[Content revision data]
::::::

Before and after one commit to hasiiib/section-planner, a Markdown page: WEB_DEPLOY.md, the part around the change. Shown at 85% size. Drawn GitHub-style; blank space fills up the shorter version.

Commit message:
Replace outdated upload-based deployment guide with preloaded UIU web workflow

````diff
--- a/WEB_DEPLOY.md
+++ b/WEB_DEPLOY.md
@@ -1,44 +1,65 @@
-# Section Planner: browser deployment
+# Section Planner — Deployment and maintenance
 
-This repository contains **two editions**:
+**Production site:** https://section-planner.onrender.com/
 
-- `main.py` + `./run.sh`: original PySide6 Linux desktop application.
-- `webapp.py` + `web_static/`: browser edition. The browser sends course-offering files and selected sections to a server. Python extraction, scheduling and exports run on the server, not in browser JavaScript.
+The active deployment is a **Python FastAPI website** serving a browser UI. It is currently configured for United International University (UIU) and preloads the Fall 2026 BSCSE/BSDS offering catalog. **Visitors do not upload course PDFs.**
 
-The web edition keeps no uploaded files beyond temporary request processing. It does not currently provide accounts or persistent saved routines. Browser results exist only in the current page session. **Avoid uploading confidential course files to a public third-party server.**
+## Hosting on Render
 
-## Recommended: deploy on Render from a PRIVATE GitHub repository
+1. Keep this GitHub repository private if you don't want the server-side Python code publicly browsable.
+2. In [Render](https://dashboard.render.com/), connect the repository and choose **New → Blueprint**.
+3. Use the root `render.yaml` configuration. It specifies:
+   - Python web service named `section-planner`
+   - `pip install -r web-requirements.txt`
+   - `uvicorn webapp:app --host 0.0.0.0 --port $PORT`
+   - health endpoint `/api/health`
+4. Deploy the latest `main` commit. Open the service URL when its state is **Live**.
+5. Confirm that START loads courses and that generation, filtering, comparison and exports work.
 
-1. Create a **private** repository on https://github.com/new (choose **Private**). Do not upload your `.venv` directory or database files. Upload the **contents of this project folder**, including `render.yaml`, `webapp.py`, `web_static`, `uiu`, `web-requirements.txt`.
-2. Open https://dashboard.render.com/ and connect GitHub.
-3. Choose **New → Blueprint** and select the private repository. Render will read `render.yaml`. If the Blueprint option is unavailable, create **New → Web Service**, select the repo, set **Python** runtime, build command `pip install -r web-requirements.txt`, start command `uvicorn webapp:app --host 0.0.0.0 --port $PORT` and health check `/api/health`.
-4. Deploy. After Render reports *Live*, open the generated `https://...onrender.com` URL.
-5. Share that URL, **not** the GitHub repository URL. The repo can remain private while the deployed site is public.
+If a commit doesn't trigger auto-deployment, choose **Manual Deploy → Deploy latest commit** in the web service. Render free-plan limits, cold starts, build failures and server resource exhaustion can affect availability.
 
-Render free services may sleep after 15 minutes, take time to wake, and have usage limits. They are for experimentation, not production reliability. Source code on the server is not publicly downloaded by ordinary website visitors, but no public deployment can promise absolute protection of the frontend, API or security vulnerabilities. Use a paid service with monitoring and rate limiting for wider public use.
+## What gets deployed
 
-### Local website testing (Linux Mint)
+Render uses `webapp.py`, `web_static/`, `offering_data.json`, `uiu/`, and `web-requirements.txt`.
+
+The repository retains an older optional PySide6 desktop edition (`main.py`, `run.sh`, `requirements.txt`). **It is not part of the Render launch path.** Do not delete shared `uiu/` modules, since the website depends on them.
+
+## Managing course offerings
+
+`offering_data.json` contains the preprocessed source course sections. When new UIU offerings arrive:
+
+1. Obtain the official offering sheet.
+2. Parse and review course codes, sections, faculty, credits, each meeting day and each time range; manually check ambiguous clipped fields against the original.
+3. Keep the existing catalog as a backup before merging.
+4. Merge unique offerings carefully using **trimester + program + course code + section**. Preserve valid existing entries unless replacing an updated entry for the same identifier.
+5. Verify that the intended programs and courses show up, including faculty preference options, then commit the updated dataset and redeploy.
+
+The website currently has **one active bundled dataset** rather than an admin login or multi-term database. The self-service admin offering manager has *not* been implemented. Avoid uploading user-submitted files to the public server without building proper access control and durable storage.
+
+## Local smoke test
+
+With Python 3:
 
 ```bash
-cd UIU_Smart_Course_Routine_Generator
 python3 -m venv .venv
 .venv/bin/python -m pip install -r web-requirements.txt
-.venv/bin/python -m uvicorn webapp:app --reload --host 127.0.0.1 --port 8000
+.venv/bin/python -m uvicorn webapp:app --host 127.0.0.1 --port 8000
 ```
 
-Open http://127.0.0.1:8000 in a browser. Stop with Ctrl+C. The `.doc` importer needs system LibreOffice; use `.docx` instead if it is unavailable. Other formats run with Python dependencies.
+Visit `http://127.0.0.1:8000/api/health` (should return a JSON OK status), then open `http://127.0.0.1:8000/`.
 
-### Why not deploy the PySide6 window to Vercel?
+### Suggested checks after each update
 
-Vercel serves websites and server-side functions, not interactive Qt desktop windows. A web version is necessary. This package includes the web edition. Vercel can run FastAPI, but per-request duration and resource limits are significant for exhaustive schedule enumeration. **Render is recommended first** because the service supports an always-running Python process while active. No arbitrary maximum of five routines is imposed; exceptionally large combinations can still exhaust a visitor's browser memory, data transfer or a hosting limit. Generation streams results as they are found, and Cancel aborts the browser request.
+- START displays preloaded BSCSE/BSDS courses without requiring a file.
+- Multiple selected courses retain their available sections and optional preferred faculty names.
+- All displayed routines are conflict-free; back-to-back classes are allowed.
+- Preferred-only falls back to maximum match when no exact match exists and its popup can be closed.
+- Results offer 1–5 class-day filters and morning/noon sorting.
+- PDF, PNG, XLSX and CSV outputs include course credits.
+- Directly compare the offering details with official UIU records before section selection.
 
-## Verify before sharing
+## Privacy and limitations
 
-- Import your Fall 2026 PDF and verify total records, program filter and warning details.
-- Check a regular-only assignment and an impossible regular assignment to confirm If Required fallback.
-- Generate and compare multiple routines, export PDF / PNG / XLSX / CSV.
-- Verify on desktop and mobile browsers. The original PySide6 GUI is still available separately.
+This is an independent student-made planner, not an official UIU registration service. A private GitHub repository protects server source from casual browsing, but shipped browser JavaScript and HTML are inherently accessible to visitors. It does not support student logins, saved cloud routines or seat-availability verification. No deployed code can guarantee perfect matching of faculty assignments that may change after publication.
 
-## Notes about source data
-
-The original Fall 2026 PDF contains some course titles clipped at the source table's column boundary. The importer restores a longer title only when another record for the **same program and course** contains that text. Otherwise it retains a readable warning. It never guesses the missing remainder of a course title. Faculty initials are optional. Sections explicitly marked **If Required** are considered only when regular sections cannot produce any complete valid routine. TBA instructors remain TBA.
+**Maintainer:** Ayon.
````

::::::

§ INSTRUCTIONS FOR THE TASK
A verbatim copy of all the records is required. Write it out in full.

§ FINISHED EXERCISE
Before and after one commit to hasiiib/section-planner, a Markdown page: WEB_DEPLOY.md, the part around the change. Shown at 85% size. Drawn GitHub-style; blank space fills up the shorter version.

Commit message:
Replace outdated upload-based deployment guide with preloaded UIU web workflow

````diff
--- a/WEB_DEPLOY.md
+++ b/WEB_DEPLOY.md
@@ -1,44 +1,65 @@
-# Section Planner: browser deployment
+# Section Planner — Deployment and maintenance
 
-This repository contains **two editions**:
+**Production site:** https://section-planner.onrender.com/
 
-- `main.py` + `./run.sh`: original PySide6 Linux desktop application.
-- `webapp.py` + `web_static/`: browser edition. The browser sends course-offering files and selected sections to a server. Python extraction, scheduling and exports run on the server, not in browser JavaScript.
+The active deployment is a **Python FastAPI website** serving a browser UI. It is currently configured for United International University (UIU) and preloads the Fall 2026 BSCSE/BSDS offering catalog. **Visitors do not upload course PDFs.**
 
-The web edition keeps no uploaded files beyond temporary request processing. It does not currently provide accounts or persistent saved routines. Browser results exist only in the current page session. **Avoid uploading confidential course files to a public third-party server.**
+## Hosting on Render
 
-## Recommended: deploy on Render from a PRIVATE GitHub repository
+1. Keep this GitHub repository private if you don't want the server-side Python code publicly browsable.
+2. In [Render](https://dashboard.render.com/), connect the repository and choose **New → Blueprint**.
+3. Use the root `render.yaml` configuration. It specifies:
+   - Python web service named `section-planner`
+   - `pip install -r web-requirements.txt`
+   - `uvicorn webapp:app --host 0.0.0.0 --port $PORT`
+   - health endpoint `/api/health`
+4. Deploy the latest `main` commit. Open the service URL when its state is **Live**.
+5. Confirm that START loads courses and that generation, filtering, comparison and exports work.
 
-1. Create a **private** repository on https://github.com/new (choose **Private**). Do not upload your `.venv` directory or database files. Upload the **contents of this project folder**, including `render.yaml`, `webapp.py`, `web_static`, `uiu`, `web-requirements.txt`.
-2. Open https://dashboard.render.com/ and connect GitHub.
-3. Choose **New → Blueprint** and select the private repository. Render will read `render.yaml`. If the Blueprint option is unavailable, create **New → Web Service**, select the repo, set **Python** runtime, build command `pip install -r web-requirements.txt`, start command `uvicorn webapp:app --host 0.0.0.0 --port $PORT` and health check `/api/health`.
-4. Deploy. After Render reports *Live*, open the generated `https://...onrender.com` URL.
-5. Share that URL, **not** the GitHub repository URL. The repo can remain private while the deployed site is public.
+If a commit doesn't trigger auto-deployment, choose **Manual Deploy → Deploy latest commit** in the web service. Render free-plan limits, cold starts, build failures and server resource exhaustion can affect availability.
 
-Render free services may sleep after 15 minutes, take time to wake, and have usage limits. They are for experimentation, not production reliability. Source code on the server is not publicly downloaded by ordinary website visitors, but no public deployment can promise absolute protection of the frontend, API or security vulnerabilities. Use a paid service with monitoring and rate limiting for wider public use.
+## What gets deployed
 
-### Local website testing (Linux Mint)
+Render uses `webapp.py`, `web_static/`, `offering_data.json`, `uiu/`, and `web-requirements.txt`.
+
+The repository retains an older optional PySide6 desktop edition (`main.py`, `run.sh`, `requirements.txt`). **It is not part of the Render launch path.** Do not delete shared `uiu/` modules, since the website depends on them.
+
+## Managing course offerings
+
+`offering_data.json` contains the preprocessed source course sections. When new UIU offerings arrive:
+
+1. Obtain the official offering sheet.
+2. Parse and review course codes, sections, faculty, credits, each meeting day and each time range; manually check ambiguous clipped fields against the original.
+3. Keep the existing catalog as a backup before merging.
+4. Merge unique offerings carefully using **trimester + program + course code + section**. Preserve valid existing entries unless replacing an updated entry for the same identifier.
+5. Verify that the intended programs and courses show up, including faculty preference options, then commit the updated dataset and redeploy.
+
+The website currently has **one active bundled dataset** rather than an admin login or multi-term database. The self-service admin offering manager has *not* been implemented. Avoid uploading user-submitted files to the public server without building proper access control and durable storage.
+
+## Local smoke test
+
+With Python 3:
 
 ```bash
-cd UIU_Smart_Course_Routine_Generator
 python3 -m venv .venv
 .venv/bin/python -m pip install -r web-requirements.txt
-.venv/bin/python -m uvicorn webapp:app --reload --host 127.0.0.1 --port 8000
+.venv/bin/python -m uvicorn webapp:app --host 127.0.0.1 --port 8000
 ```
 
-Open http://127.0.0.1:8000 in a browser. Stop with Ctrl+C. The `.doc` importer needs system LibreOffice; use `.docx` instead if it is unavailable. Other formats run with Python dependencies.
+Visit `http://127.0.0.1:8000/api/health` (should return a JSON OK status), then open `http://127.0.0.1:8000/`.
 
-### Why not deploy the PySide6 window to Vercel?
+### Suggested checks after each update
 
-Vercel serves websites and server-side functions, not interactive Qt desktop windows. A web version is necessary. This package includes the web edition. Vercel can run FastAPI, but per-request duration and resource limits are significant for exhaustive schedule enumeration. **Render is recommended first** because the service supports an always-running Python process while active. No arbitrary maximum of five routines is imposed; exceptionally large combinations can still exhaust a visitor's browser memory, data transfer or a hosting limit. Generation streams results as they are found, and Cancel aborts the browser request.
+- START displays preloaded BSCSE/BSDS courses without requiring a file.
+- Multiple selected courses retain their available sections and optional preferred faculty names.
+- All displayed routines are conflict-free; back-to-back classes are allowed.
+- Preferred-only falls back to maximum match when no exact match exists and its popup can be closed.
+- Results offer 1–5 class-day filters and morning/noon sorting.
+- PDF, PNG, XLSX and CSV outputs include course credits.
+- Directly compare the offering details with official UIU records before section selection.
 
-## Verify before sharing
+## Privacy and limitations
 
-- Import your Fall 2026 PDF and verify total records, program filter and warning details.
-- Check a regular-only assignment and an impossible regular assignment to confirm If Required fallback.
-- Generate and compare multiple routines, export PDF / PNG / XLSX / CSV.
-- Verify on desktop and mobile browsers. The original PySide6 GUI is still available separately.
+This is an independent student-made planner, not an official UIU registration service. A private GitHub repository protects server source from casual browsing, but shipped browser JavaScript and HTML are inherently accessible to visitors. It does not support student logins, saved cloud routines or seat-availability verification. No deployed code can guarantee perfect matching of faculty assignments that may change after publication.
 
-## Notes about source data
-
-The original Fall 2026 PDF contains some course titles clipped at the source table's column boundary. The importer restores a longer title only when another record for the **same program and course** contains that text. Otherwise it retains a readable warning. It never guesses the missing remainder of a course title. Faculty initials are optional. Sections explicitly marked **If Required** are considered only when regular sections cannot produce any complete valid routine. TBA instructors remain TBA.
+**Maintainer:** Ayon.
````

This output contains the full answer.